Willy Grossman
Willy Grossman January 13, 1945-April 7, 2012

Married to Lynne Grossman, they had three children

(History given by his wife Lynne)

Will was a holocaust survivor, born in a concentration camp in Chernovitz, then in Romania. They were able to survive partially because Will's mother was a seamstress who sewed dresses for the Nazis' wives They were liberated by the Russians, but Will's father was immediately conscripted by the Russian army. His father later lost a leg in battle.

After the war the family emigrated to Israel when Will was 5 yrs old. They lost everything trying to get out of Europe. They had tried to hide jewels but officials at the border tore their possessions apart and seized their valuables.

The family spent the first year in Israel in a tent camp in the desert. Sand covered everything. They then moved to a development town outside of Tel Aviv. Life was a struggle. His grandmother lived with them but she had breast cancer and needed much attention by Will's mother. Will's father would have to travel to Jerusalem for jobs and during the work week would sleep on a roof. The father was eventually able to get better work because of skills he had learned in the family owned leather factory back in Chernowitz. However, because of the long hours, his father was unable to spend much time with Will.

Will, nevertheless, had fond memories of his time in Israel. He had good friends there and excelled in athletics, especially soccer. He delighted in the fruit orchard behind his house and in riding his bike to the market to pick up the live chickens for the family dinner that night.
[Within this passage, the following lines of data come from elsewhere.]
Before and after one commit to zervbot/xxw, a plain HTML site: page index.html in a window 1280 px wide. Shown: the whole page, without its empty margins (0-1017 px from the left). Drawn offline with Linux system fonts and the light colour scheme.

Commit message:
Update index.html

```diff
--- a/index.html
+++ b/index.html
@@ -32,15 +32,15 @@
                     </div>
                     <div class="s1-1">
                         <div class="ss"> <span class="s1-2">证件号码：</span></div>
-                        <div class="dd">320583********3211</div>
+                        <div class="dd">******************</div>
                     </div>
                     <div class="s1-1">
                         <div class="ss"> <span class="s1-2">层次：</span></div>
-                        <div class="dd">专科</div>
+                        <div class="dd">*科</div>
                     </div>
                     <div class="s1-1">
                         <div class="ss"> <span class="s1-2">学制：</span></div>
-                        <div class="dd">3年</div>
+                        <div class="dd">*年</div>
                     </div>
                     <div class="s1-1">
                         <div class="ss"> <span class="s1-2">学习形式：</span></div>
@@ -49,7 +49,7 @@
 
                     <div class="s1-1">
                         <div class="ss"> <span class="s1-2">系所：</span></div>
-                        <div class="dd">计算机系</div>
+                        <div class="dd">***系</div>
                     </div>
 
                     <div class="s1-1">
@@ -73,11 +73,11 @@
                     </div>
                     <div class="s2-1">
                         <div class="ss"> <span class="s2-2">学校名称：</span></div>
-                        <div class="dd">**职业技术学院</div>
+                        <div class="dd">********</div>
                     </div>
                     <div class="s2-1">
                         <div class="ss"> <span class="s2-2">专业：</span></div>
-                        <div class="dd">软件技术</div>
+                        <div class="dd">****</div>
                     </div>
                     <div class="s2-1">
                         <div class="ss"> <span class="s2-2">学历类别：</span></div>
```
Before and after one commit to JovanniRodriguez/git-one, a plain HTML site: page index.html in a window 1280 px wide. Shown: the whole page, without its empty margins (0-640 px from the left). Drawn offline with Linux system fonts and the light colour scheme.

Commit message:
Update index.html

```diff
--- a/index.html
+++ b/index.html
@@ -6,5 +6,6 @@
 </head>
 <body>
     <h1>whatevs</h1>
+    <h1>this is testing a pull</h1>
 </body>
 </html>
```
In the meantime two uncles had emigrated to the United States. One of them owned a factory in Providence. That uncle, ready to retire, asked Will's father to move to the US and take over the factory. Again the family gave up everything. Will especially remembered losing his beloved bike and dog. Just as they were boarding the ship for the US, they got word that the uncle had changed his mind and sold the factory to someone else.

Nevertheless they continued the journey to the U.S. and eventually set up their household in Brooklyn. Will's English was poor, but he slowly improved through listening to baseball games and going to movies. Just like in Israel his athletic skills and his ability to make good friends helped him to succeed. His life centered around the family. Shabbat dinner was at the core of their weekly structure.

Will was drafted during the Vietnam War, but because he was deaf in one ear, he was not sent overseas . He was stationed in Denver where he met his future wife, Lynne, at a synagogue dance. They were immediately attracted to each other. Will called her the next morning and asked her if the previous night had been a dream. They were engaged 3 days after the dance.

Another major move was in store for Will. Lynne's father, living in Durham and planning to retire, asked the newly married couple to relocate and take over the family owned clothing business. One more time, Will upended his life to move. One more time, plans did not work out as intended. The father decided not to retire and kept the business.

But Will had a sharp mind and his life experiences had taught him how to re-invent himself when necessary. Over the years in Durham, a major career path involved his love of visual arts. He owned and ran a camera shop for 12 years. He helped to promote the art of photography in the Triangle. His own photographs were high quality and one store was still selling his photos 3 years after his passing.

But there were some factors that remained constant. First of all, his life was always centered on the family. According to Lynne, if Will "had a choice of spending time with his children or with the Queen of England, he would always choose the children." Another characteristic was his generosity. He would never pass anyone with their hand out without giving something.

Will remained very connected to the Jewish community. After he retired, he was the director of the North Carolina Jewish Heritage program, chronicalling the history of Jews in North Carolina. This was particularly satisfying for him. He also was deeply involved with Beth El's Chevra Kadisha (burial society)